His candidacy was supported by 116 lawmakers, 173 opposed. According to Swedish law, a prime minister is elected unless a majority of the members of parliament (175) vote against his candidacy.
Lofven said on Monday he agreed to present his candidacy for the office, after another nominee refused the offer over a lack of support.

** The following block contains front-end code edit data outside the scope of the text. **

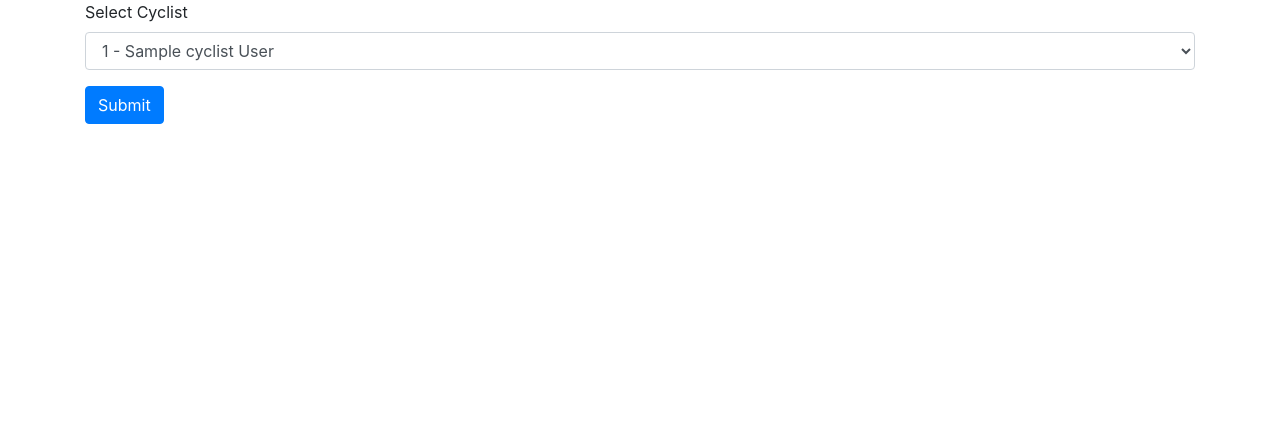
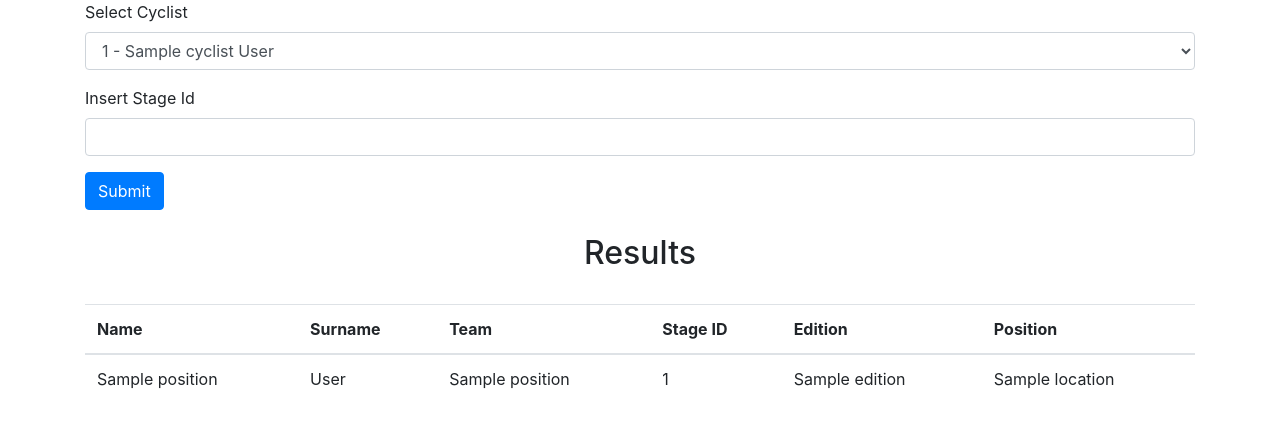
Before and after one commit to Maestro-Zacht/Homework3, a Flask app: template templates/cyclist.html in a window 1280 px wide. Shown: the top 428 px of the page. Run offline with Flask 2, Linux system fonts and the light colour scheme; the template is opened without the code that fills it: most values are stand-ins (such as "Sample title", 1, 10 or a date in 2020).

Commit message:
position query

```diff
--- a/app.py
+++ b/app.py
@@ -20,16 +20,44 @@ def index():
 
 @app.route('/cyclist', methods=['GET', 'POST'])
 def cyclist():
-    query = "SELECT CID, Name, Surname FROM Cyclist;"
+    query_cyclists = "SELECT CID, Name, Surname FROM Cyclist;"
     try:
         con = engine.connect()
-        cyclists = con.execute(query).fetchall()
-        con.close()
+        cyclists = con.execute(query_cyclists).fetchall()
+
+        if request.method == 'POST':
+            CID = int(request.form['CID'])
+            SID = int(request.form['SID'])
+
+            query_position = f"""
+            SELECT C1.Name,
+                C1.Surname,
+                T1.NameT,
+                S1.SID,
+                S1.Edition,
+                I1.Location
+            FROM Cyclist C1,
+                Team T1,
+                Individual_ranking I1,
+                Stage S1
+            WHERE T1.TID = C1.TID
+                AND C1.CID = I1.CID
+                AND S1.SID = I1.SID
+                AND S1.Edition = I1.Edition
+                AND C1.CID = {CID}
+                AND S1.SID = {SID}
+            ORDER BY S1.Edition ASC;
+            """
+            results_position = con.execute(query_position).fetchall()
+        else:
+            results_position = CID = SID = None
     except SQLAlchemyError as e:
         print(f"Error! {e}")
         return render_template('error.html')
+    finally:
+        con.close()
 
-    return render_template('cyclist.html', cyclists=cyclists)
+    return render_template('cyclist.html', cyclists=cyclists, selected_CID=CID, selected_SID=SID, results=results_position)
 
 
 if __name__ == '__main__':
--- a/templates/cyclist.html
+++ b/templates/cyclist.html
@@ -1,15 +1,56 @@
 {% extends 'base.html' %}
 
 {% block content %}
-    <form>
+    <form method="POST">
         <div class="form-group">
             <label for="cyclistSelect">Select Cyclist</label>
-            <select id="cyclistSelect" class="form-control">
+            <select name="CID" id="cyclistSelect" class="form-control" required>
                 {% for cyclist in cyclists %}
-                    <option value="{{ cyclist.CID }}">{{ cyclist.CID }} - {{ cyclist.Name }} {{ cyclist.Surname }}</option>
+                    {% if selected_CID == cyclist.CID %}
+                        <option value="{{ cyclist.CID }}" selected>{{ cyclist.CID }} - {{ cyclist.Name }} {{ cyclist.Surname }}</option>
+                    {% else %}
+                        <option value="{{ cyclist.CID }}">{{ cyclist.CID }} - {{ cyclist.Name }} {{ cyclist.Surname }}</option>
+                    {% endif %}
                 {% endfor %}
             </select>
         </div>
+        <div class="form-group">
+            <label for="stageInput">Insert Stage Id</label>
+            <input type="number" name="SID" id="stageInput" class="form-control" min="1" required>
+        </div>
         <button type="submit" class="btn btn-primary">Submit</button>
     </form>
+
+    {% if results %}
+        <br>
+        <div class="text-center">
+            <h2>Results</h2>
+        </div>
+        <br>
+        <table class="table table-hover">
+            <thead>
+                <tr>
+                    <th scope="col">Name</th>
+                    <th scope="col">Surname</th>
+                    <th scope="col">Team</th>
+                    <th scope="col">Stage ID</th>
+                    <th scope="col">Edition</th>
+                    <th scope="col">Position</th>
+                </tr>
+            </thead>
+
+            <tbody>
+                {% for position in results %}
+                    <tr>
+                        <td>{{ position.Name }}</td>
+                        <td>{{ position.Surname }}</td>
+                        <td>{{ position.NameT }}</td>
+                        <td>{{ position.SID }}</td>
+                        <td>{{ position.Edition }}</td>
+                        <td>{{ position.Location }}</td>
+                    </tr>
+                {% endfor %}
+            </tbody>
+        </table>
+    {% endif %}
 {% endblock content %}
```
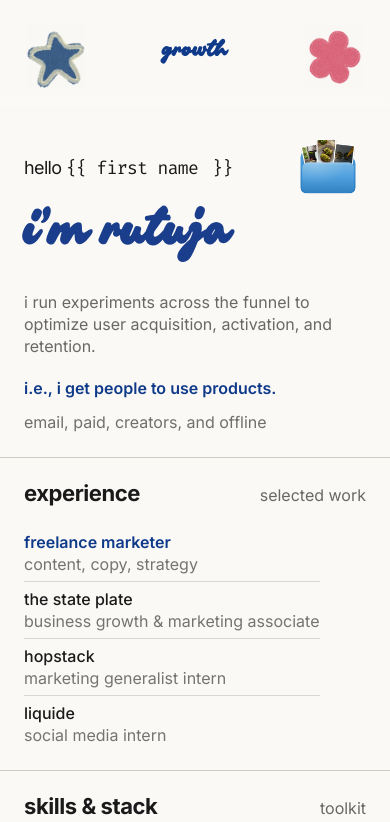
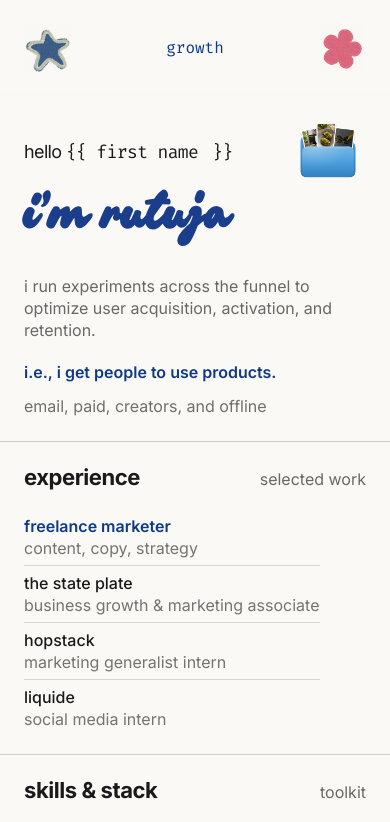
Before and after one commit to rutzonline/portfolio-site, a React (Vite) app: page / in a window 390 px wide. Shown: the top 822 px of the page. Built offline with nearby package versions, Linux system fonts and the light colour scheme.

Commit message:
Reduce mobile mode icons and use Fira Code for the label

```diff
--- a/src/App.tsx
+++ b/src/App.tsx
@@ -1518,7 +1518,7 @@ export default function App() {
             }`}
           >
             {isMobile ? <>
-              <img src={`/${option}.png`} alt="" width="64" height="64" className="h-full w-full object-contain" />
+              <img src={`/${option}.png`} alt="" width="48" height="48" className="h-full w-full object-contain" />
             </> : option}
           </button>
         ))}
--- a/src/index.css
+++ b/src/index.css
@@ -797,10 +797,10 @@ main, main * { scrollbar-width: thin; scrollbar-color: var(--scroll-thumb) trans
   .focus-controls .toggle-group { pointer-events: none; }
   .focus-controls .mode-button,
   .focus-controls .mode-button.active {
-    width: 64px; height: 64px; min-height: 64px; padding: 0;
+    width: 48px; height: 48px; min-height: 48px; padding: 0;
     border: 0; border-radius: 0; background: transparent; pointer-events: auto;
   }
   .focus-controls .mode-button img { mix-blend-mode: multiply; }
-  .mode-bar-label { font-family: "Chillink", cursive; font-size: 24px; font-weight: 400; line-height: 1.2; }
+  .mode-bar-label { font-family: "Fira Code", ui-monospace, monospace; font-size: 16px; font-weight: 400; line-height: 1.5; }
 
 }
```
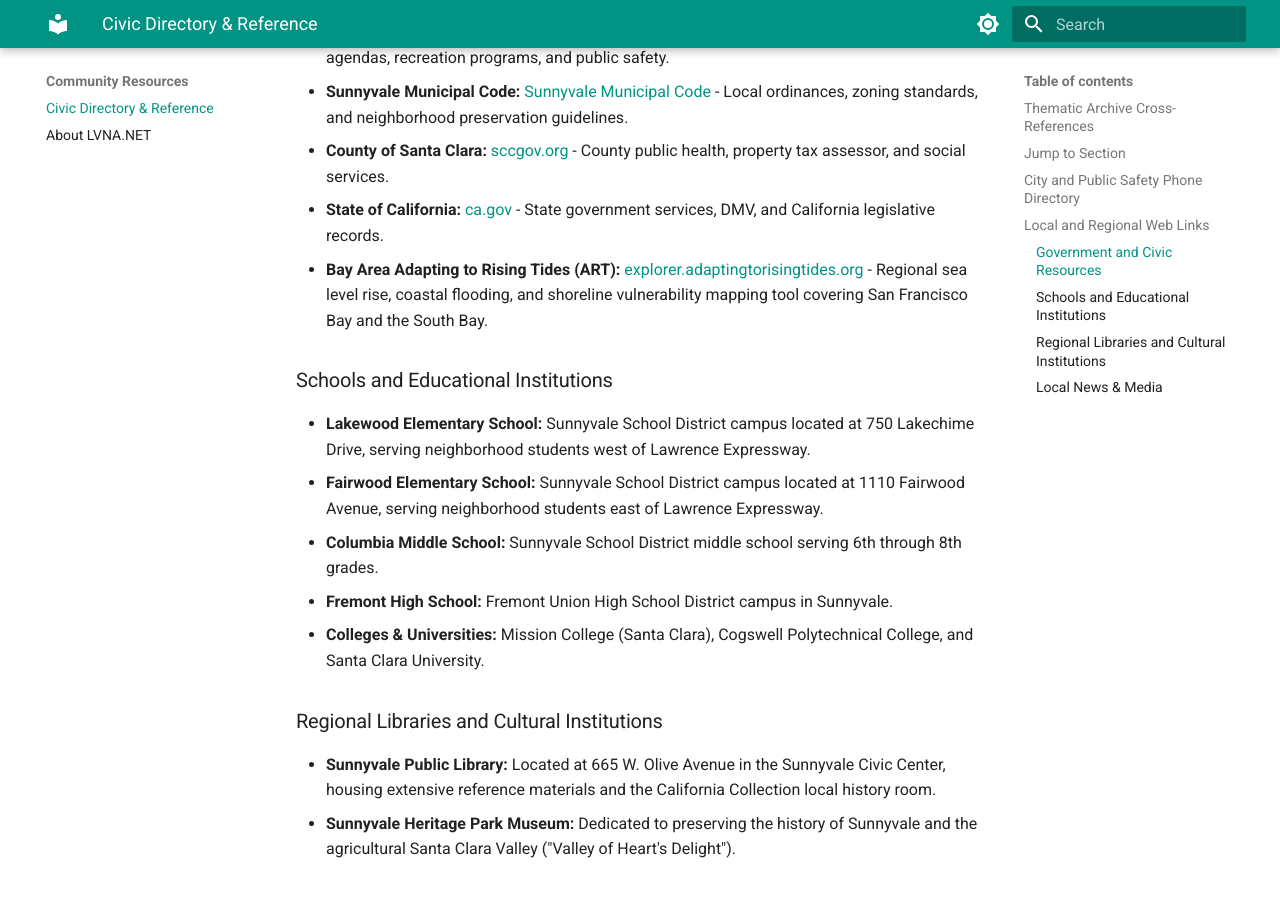
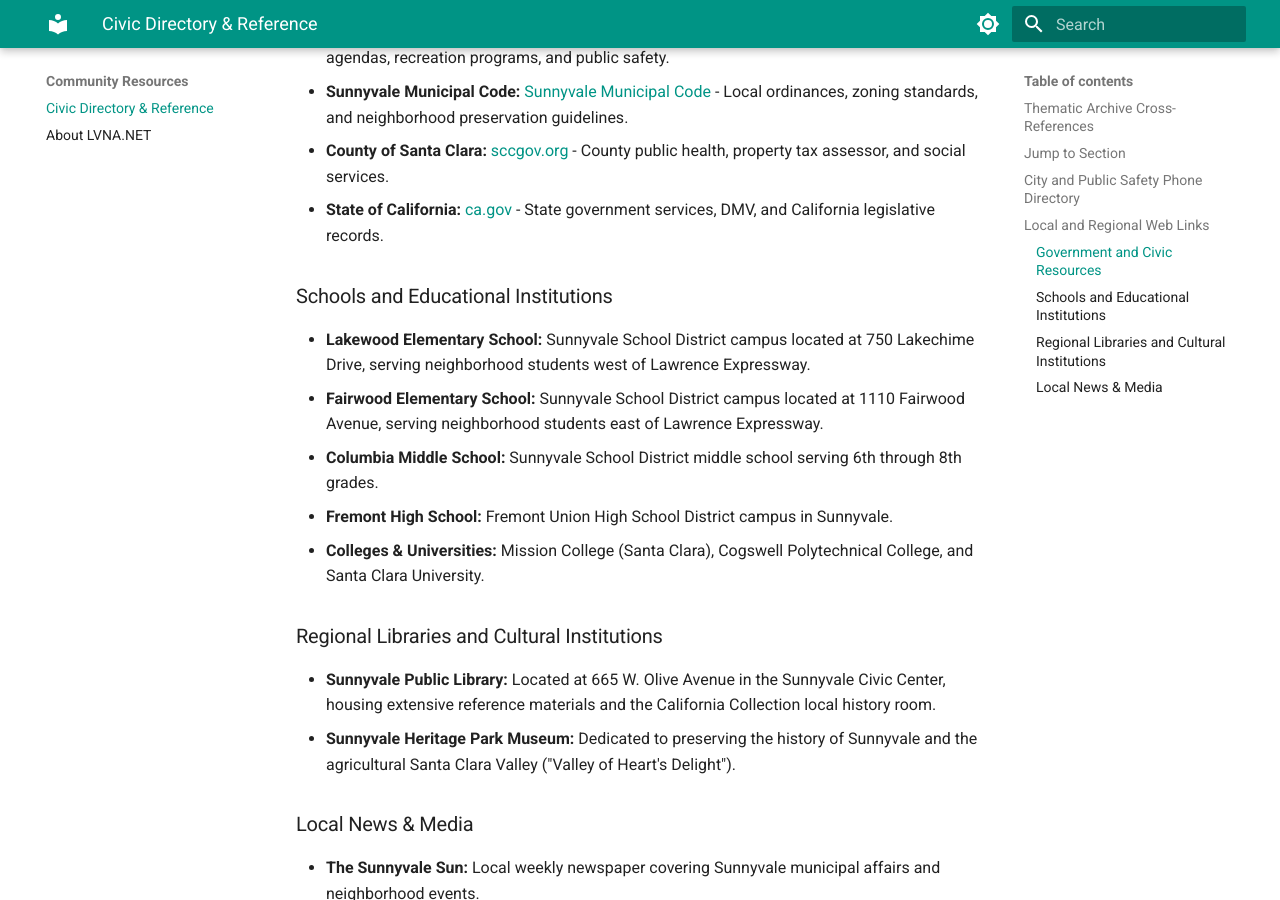
Before and after one commit to patpat9/lvna_archive, an MkDocs documentation site: the page built from cobwebs_lvna/Resources/resources.md, in a window 1280 px wide and 900 px high, scrolled down 3214 px. Built offline with MkDocs 1.6.1 and Material for MkDocs 9.7.7, drawn with Linux system fonts in a browser that asks for light colours.

Commit message:
Revert addition of modern ART explorer link to preserve historical archive integrity

```diff
--- a/cobwebs_lvna/Resources/resources.md
+++ b/cobwebs_lvna/Resources/resources.md
@@ -81,7 +81,6 @@
 - **Sunnyvale Municipal Code:** [Sunnyvale Municipal Code](https://www.sunnyvale.ca.gov) - Local ordinances, zoning standards, and neighborhood preservation guidelines.
 - **County of Santa Clara:** [sccgov.org](https://www.sccgov.org) - County public health, property tax assessor, and social services.
 - **State of California:** [ca.gov](https://www.ca.gov) - State government services, DMV, and California legislative records.
-- **Bay Area Adapting to Rising Tides (ART):** [explorer.adaptingtorisingtides.org](https://explorer.adaptingtorisingtides.org/explorer) - Regional sea level rise, coastal flooding, and shoreline vulnerability mapping tool covering San Francisco Bay and the South Bay.
 
 ### Schools and Educational Institutions
 
```
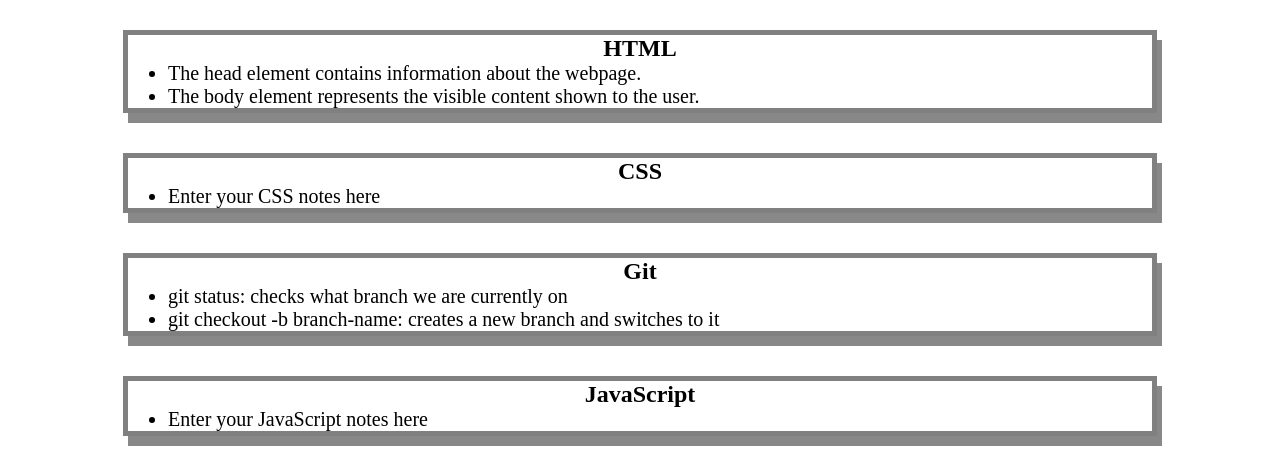
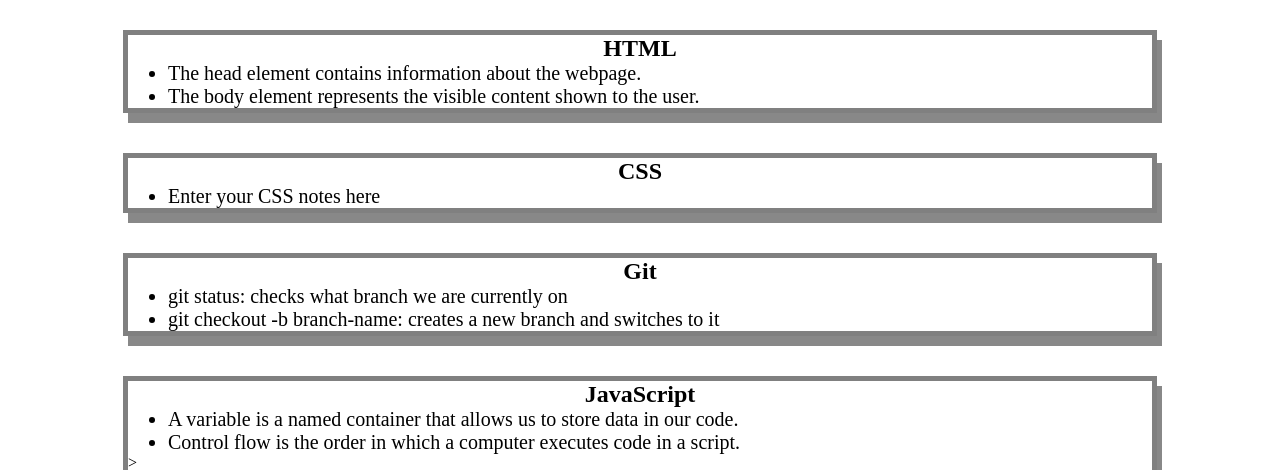
Before and after one commit to MariuszWiacek/prework-study-guide, a plain HTML site: page index.html in a window 1280 px wide. Shown: the part 130-600 px from the top of the page. Drawn offline with Linux system fonts and the light colour scheme.

Commit message:
Javascript done

```diff
--- a/assets/script.js
+++ b/assets/script.js
@@ -17,3 +17,33 @@ if (topic === 'HTML') {
  console.log('Please try again!');
 }
 */
+
+function listTopics() {
+    for (var x = 0; x < topics.length; x++) {
+      console.log(topics[x]);
+    }
+  }
+  function selectTopic() {
+    if (randomTopic === 'HTML') {
+      console.log("Let's study HTML!");
+    } else if (randomTopic === 'CSS') {
+      console.log("Let's study CSS!");
+    } else if (randomTopic=== 'Git') {
+      console.log("Let's study Git!");
+    } else if (randomTopic === 'JavaScript') {
+      console.log("Let's study JavaScript!");
+    } else {
+      console.log('Please try again!');
+    }
+  }
+  listTopics()
+  selectTopic()
+
+  var randomTopic = topics[Math.floor(Math.random() * topics.length)];
+var topics = ['HTML', 'CSS', 'Git', 'JavaScript'];
+
+console.log('Here are the topics we learned through Prework:');
+listTopics()
+
+console.log('Which topic should we study first?');
+selectTopic();
--- a/index.html
+++ b/index.html
@@ -40,8 +40,9 @@
       <section class="card" id="javascript-section">
         <h2>JavaScript</h2>
         <ul>
-          <li>Enter your JavaScript notes here</li>
-        </ul>
+   <li>A variable is a named container that allows us to store data in our code.</li>
+   <li>Control flow is the order in which a computer executes code in a script.</li>
+ </ul>>
       </section>
     </main>
 
```
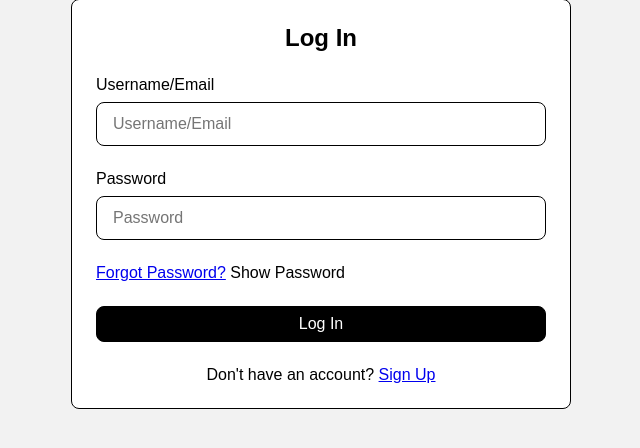
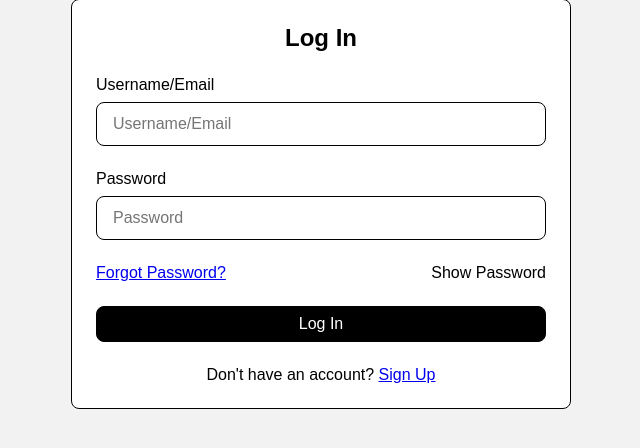
Before and after one commit to MACantara/E-Council, a Flask app: page /login in a window 1280 px wide. Shown: the part 110-558 px from the top of the page, without its empty margins (319-959 px from the left). Run offline with Flask 3, Linux system fonts and the light colour scheme.

Commit message:
Refactor CSS styles to utilize horizontal input pairs

```diff
--- a/static/css/styles.css
+++ b/static/css/styles.css
@@ -179,6 +179,12 @@ nav ul li a {
     gap: 0.5rem;
 }
 
+.horizontal-input-pair {
+    display: flex;
+    flex-direction: row;
+    justify-content: space-between;
+}
+
 .password-requirements-container {
     padding: 1.5rem;
     border-radius: var(--border-radius);
```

Lofven, the leader of the Social Democratic Party, had served as Swedish prime minister since 2014. On 21 June, the Swedish parliament voted to unseat him in a historic vote of no confidence in a dispute with the Left Party over rent control on housing. A week later, Lofven announced his resignation.